TASK STATEMENT: Look below for lines that hold the string "href" and copy each one.

━━━ EXTRACTED RECORDS

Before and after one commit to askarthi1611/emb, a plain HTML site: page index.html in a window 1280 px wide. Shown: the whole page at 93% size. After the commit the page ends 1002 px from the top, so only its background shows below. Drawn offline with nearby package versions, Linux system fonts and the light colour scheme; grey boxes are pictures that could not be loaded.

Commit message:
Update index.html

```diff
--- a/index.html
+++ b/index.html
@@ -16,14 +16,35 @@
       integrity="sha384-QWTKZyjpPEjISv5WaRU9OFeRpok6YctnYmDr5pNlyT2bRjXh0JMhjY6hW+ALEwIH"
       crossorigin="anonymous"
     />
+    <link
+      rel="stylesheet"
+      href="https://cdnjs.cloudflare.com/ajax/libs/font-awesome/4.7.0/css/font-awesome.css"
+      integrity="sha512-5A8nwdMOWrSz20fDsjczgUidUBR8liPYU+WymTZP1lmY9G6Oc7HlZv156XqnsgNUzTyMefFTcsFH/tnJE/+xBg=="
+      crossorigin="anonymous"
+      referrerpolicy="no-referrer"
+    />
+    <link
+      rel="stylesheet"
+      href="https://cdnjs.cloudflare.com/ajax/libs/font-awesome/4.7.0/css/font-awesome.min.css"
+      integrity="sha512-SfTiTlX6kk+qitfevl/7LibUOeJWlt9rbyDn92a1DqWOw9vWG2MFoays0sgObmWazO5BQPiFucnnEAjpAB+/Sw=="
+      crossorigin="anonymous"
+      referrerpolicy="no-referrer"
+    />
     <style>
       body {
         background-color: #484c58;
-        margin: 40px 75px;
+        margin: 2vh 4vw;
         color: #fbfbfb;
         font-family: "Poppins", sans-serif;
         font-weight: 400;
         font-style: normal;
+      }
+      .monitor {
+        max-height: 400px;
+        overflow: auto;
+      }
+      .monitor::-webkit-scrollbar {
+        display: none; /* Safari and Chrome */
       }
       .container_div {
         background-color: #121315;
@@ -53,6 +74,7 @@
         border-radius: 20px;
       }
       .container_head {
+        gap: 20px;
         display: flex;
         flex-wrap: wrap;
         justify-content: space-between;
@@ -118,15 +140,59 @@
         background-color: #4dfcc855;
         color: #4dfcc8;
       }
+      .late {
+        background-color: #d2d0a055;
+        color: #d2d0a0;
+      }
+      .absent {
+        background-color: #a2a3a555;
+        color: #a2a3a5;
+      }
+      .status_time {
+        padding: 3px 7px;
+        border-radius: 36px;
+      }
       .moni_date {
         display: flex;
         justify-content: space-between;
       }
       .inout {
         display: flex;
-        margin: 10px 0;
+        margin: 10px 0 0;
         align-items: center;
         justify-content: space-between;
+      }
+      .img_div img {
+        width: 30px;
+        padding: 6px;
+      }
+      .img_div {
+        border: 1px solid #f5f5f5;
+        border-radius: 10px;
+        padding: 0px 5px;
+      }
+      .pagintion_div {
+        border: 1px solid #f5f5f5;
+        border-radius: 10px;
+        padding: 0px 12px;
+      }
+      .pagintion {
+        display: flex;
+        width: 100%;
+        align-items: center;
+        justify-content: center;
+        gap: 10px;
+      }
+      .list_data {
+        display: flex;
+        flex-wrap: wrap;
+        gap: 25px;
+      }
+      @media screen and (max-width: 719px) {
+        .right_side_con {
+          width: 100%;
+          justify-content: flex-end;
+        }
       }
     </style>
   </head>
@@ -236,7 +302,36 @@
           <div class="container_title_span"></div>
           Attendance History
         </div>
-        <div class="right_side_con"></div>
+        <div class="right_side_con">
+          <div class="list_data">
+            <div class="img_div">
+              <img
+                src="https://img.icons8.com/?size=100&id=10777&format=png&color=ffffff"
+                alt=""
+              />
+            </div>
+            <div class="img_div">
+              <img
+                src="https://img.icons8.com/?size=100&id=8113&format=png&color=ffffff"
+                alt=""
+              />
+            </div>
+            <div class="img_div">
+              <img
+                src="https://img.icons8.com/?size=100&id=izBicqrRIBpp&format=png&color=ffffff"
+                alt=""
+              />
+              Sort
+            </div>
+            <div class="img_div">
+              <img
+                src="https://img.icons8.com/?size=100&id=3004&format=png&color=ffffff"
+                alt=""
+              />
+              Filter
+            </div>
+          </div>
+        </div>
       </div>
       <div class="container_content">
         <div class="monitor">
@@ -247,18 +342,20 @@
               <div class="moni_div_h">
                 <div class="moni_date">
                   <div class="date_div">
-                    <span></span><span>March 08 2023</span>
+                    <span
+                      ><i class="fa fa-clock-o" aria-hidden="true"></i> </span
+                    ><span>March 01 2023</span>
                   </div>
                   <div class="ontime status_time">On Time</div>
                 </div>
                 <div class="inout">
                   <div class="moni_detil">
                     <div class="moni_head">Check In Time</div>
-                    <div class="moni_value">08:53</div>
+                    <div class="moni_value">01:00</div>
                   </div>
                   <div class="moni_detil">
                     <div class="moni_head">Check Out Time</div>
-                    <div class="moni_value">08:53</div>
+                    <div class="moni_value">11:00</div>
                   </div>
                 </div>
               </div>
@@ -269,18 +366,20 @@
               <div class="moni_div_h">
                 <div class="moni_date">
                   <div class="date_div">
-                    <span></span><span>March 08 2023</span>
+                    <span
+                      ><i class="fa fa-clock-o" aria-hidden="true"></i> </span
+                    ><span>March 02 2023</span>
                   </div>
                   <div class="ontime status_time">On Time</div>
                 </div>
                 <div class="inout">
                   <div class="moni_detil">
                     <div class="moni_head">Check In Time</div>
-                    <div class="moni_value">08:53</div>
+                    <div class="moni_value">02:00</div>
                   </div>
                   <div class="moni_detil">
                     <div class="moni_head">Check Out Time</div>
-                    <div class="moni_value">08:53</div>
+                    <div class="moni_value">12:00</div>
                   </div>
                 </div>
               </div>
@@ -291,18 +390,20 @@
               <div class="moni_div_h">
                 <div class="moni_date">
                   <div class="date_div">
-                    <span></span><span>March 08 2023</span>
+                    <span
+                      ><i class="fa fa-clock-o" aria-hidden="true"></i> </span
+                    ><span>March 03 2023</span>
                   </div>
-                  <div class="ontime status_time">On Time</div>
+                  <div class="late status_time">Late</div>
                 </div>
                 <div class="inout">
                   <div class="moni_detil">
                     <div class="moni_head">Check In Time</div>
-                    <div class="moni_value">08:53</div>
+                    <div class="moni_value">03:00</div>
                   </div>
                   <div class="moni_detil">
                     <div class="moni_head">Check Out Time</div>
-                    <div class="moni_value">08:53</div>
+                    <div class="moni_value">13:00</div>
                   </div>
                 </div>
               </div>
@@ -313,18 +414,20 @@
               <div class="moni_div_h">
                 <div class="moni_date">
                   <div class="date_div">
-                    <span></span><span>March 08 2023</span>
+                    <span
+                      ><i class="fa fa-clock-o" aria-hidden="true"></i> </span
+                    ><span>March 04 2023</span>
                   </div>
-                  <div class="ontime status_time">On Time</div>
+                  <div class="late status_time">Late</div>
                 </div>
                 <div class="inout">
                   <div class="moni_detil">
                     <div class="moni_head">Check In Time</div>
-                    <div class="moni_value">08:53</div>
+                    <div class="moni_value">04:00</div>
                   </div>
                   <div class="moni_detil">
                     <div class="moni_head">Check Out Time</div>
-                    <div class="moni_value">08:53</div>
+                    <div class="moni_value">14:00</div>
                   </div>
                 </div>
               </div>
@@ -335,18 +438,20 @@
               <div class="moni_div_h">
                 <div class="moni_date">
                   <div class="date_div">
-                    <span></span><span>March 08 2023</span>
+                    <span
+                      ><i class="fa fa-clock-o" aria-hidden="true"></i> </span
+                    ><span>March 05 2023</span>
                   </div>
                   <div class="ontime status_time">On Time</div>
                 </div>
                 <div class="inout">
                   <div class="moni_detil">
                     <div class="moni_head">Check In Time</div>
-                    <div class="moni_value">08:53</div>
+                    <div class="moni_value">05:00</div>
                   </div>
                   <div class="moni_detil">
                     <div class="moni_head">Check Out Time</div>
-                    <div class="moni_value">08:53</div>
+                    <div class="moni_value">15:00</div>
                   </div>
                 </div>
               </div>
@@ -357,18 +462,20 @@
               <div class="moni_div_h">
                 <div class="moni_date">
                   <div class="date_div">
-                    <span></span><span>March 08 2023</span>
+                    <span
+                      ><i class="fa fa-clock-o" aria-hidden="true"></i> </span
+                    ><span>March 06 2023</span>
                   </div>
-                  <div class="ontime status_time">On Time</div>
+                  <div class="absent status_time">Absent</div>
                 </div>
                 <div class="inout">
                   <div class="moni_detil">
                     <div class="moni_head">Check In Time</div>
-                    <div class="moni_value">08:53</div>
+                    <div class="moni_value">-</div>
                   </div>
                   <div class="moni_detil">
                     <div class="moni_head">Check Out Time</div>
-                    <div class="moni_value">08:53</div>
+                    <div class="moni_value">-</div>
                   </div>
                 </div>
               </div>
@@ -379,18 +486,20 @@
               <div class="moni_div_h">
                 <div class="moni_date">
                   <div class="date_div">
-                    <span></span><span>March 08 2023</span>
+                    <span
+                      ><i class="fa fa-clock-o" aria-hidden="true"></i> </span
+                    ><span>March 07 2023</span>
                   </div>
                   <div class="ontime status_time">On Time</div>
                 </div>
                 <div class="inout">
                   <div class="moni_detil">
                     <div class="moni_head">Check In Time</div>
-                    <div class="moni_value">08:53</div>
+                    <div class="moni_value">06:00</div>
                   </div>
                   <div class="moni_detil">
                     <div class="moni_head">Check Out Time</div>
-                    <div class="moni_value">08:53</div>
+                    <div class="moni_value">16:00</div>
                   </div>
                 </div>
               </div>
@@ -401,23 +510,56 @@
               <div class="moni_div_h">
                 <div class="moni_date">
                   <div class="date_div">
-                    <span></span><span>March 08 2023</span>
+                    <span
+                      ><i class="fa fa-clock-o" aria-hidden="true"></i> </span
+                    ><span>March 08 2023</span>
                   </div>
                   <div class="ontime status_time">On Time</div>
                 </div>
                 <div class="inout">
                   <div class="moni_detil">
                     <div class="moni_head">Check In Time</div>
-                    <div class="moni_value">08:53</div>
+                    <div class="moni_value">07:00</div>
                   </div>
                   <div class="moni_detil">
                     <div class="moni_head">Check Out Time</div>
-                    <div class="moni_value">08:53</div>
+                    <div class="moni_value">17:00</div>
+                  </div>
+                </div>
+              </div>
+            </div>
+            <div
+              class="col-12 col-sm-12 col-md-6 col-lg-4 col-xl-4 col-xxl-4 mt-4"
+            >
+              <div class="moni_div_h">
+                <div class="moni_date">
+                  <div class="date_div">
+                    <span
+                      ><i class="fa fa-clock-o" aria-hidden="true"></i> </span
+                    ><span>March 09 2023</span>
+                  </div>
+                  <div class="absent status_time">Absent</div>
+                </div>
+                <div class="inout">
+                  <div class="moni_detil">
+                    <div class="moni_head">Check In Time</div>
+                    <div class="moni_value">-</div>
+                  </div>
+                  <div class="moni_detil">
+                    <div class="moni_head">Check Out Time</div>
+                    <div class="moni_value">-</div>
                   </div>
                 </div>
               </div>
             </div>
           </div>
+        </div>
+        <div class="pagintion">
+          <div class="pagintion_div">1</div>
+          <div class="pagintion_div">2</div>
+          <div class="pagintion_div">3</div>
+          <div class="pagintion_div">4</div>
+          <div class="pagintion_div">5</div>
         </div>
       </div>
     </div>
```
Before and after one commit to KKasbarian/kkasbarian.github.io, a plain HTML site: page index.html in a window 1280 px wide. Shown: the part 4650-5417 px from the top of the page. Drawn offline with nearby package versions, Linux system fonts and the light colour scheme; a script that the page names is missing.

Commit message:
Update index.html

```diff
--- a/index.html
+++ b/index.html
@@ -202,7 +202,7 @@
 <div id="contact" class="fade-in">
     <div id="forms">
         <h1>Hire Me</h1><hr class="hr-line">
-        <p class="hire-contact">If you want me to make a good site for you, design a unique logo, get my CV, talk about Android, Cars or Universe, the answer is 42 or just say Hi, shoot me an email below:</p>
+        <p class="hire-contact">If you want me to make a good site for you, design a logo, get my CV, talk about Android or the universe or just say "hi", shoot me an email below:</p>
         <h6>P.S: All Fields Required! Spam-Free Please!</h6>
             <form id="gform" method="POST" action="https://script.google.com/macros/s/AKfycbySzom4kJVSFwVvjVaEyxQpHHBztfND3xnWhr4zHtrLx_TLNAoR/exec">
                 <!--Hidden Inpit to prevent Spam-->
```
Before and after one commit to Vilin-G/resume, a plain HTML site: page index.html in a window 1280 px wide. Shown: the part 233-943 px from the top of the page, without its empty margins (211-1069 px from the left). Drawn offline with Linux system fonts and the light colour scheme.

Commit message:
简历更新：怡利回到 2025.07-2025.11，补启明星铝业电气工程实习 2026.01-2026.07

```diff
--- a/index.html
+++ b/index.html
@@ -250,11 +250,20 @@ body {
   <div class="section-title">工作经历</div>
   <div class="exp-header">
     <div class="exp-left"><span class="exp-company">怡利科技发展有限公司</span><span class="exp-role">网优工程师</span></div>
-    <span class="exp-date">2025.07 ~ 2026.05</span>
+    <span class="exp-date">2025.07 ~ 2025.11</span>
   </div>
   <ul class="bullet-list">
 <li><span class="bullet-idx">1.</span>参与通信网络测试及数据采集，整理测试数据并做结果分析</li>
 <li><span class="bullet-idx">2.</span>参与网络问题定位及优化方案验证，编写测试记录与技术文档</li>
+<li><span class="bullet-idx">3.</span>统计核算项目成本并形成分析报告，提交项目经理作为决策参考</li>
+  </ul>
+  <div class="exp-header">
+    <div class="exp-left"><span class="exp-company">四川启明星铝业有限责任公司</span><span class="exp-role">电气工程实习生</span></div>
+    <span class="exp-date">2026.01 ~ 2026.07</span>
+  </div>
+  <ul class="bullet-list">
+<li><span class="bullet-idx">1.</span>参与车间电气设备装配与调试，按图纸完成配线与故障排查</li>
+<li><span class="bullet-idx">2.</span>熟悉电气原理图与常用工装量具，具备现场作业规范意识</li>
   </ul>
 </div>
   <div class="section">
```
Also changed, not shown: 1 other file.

━━━━━━

SOLVED EXERCISE:
+      href="https://cdnjs.cloudflare.com/ajax/libs/font-awesome/4.7.0/css/font-awesome.css"
+      href="https://cdnjs.cloudflare.com/ajax/libs/font-awesome/4.7.0/css/font-awesome.min.css"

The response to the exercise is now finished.